Racist memes target Chinese eating habits, but the real causes of the virus are more mundane.
As news of the novel coronavirus spread online, one video became emblematic of its claimed origin: It showed a young Chinese woman, supposedly in Wuhan, biting into a virtually whole bat as she held the creature up with chopsticks. Media outlets from the Daily Mail to RT promoted the video, as did a number of prominent extremist bloggers such as Paul Joseph Watson. Thousands of Twitter users blamed supposedly “dirty” Chinese eating habits—in particular the consumption of wildlife—for the outbreak, said to have begun at a so-called wet market that sold animals in Wuhan, China.
There was just one problem. The video wasn’t set in Wuhan at all, where bat isn’t a delicacy. It wasn’t even from China. Instead it showed Wang Mengyun, the host of an online travel show, eating a dish in Palau, a Pacific island nation. Sampling the bat was simply an addition to the well-trodden cannon of adventurism and enthusiasm for unusual foods that numerous American chefs and travel hosts have shown in the past.

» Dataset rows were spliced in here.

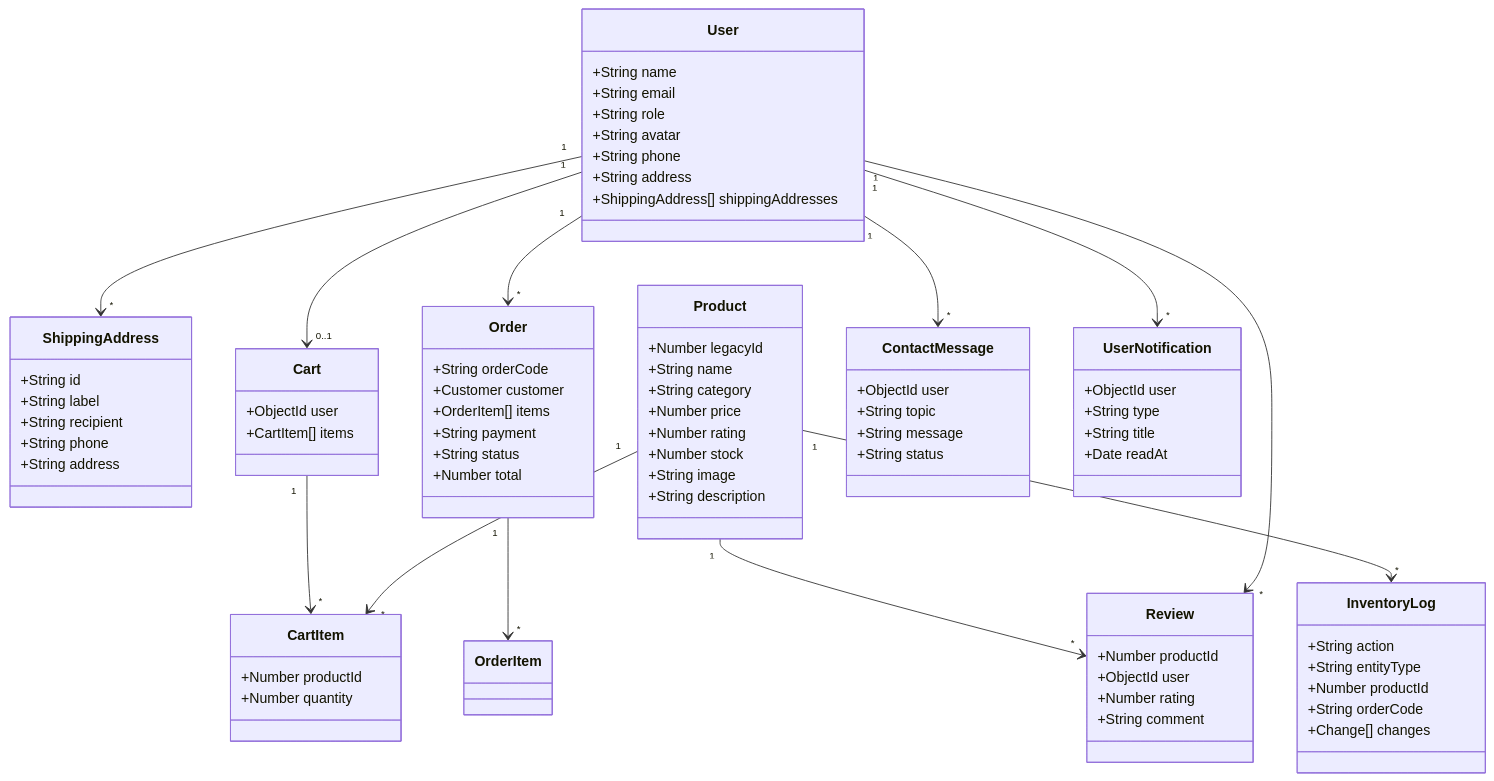
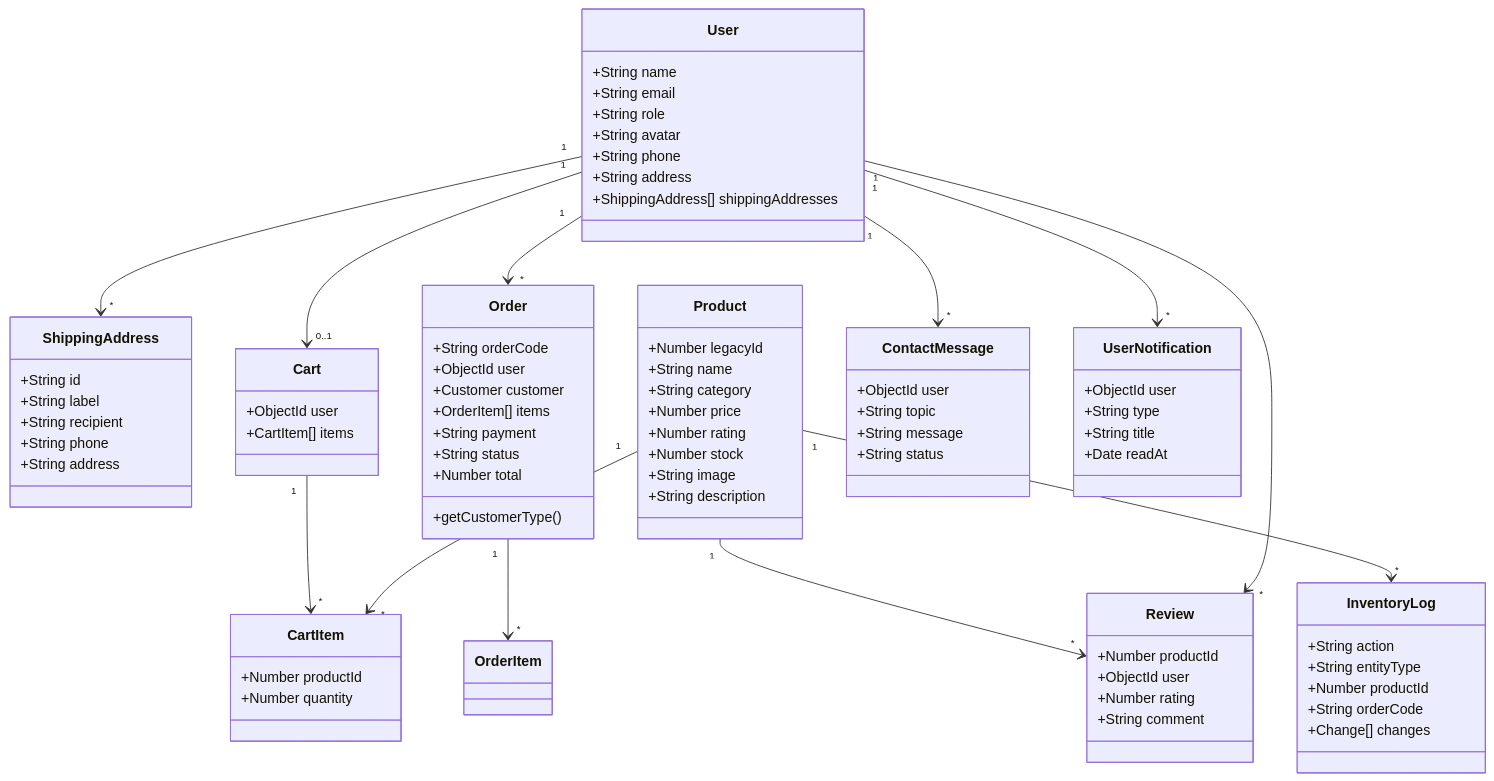
Before and after one commit to lequyet2001/SomeThing: the third of 9 diagrams in docs/bao-cao-phan-tich-thiet-ke-he-thong.md, drawn with Mermaid. The commit also changed other lines of this file and 33 other files, not shown here.

Commit message:
Add SVG diagrams for various workflows including account management, admin dashboard, inventory management, order classification, and password reset

```diff
--- a/docs/bao-cao-phan-tich-thiet-ke-he-thong.md
+++ b/docs/bao-cao-phan-tich-thiet-ke-he-thong.md
@@ -684,11 +687,13 @@
   }
   class Order {
     +String orderCode
+    +ObjectId user
     +Customer customer
     +OrderItem[] items
     +String payment
     +String status
     +Number total
+    +getCustomerType()
   }
   class Review {
     +Number productId
```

At a time of heightened fear over a viral pandemic, the Palau video has been deployed in the United States and Europe to renew an old narrative about the supposedly disgusting eating habits of foreigners, especially Asians. Images of Chinese people or other Asians eating insects, snakes, or mice frequently circulate on social media or in clickbait news stories. This time, that was mixed with another old racist idea: that the “dirty” Chinese are carriers of disease. Many Americans long believed that, as the New York Daily Tribune wrote in 1854, Chinese people were “uncivilized, unclean, filthy beyond all conception.” Today, those same ideas have often been transferred to other groups such as South American refugees, yet they still persist in the way some Westerners think about China.
READ MORE: https://foreignpolicy.com/2020/01/27/coronavirus-covid19-dont-blame-bat-soup-for-the-virus/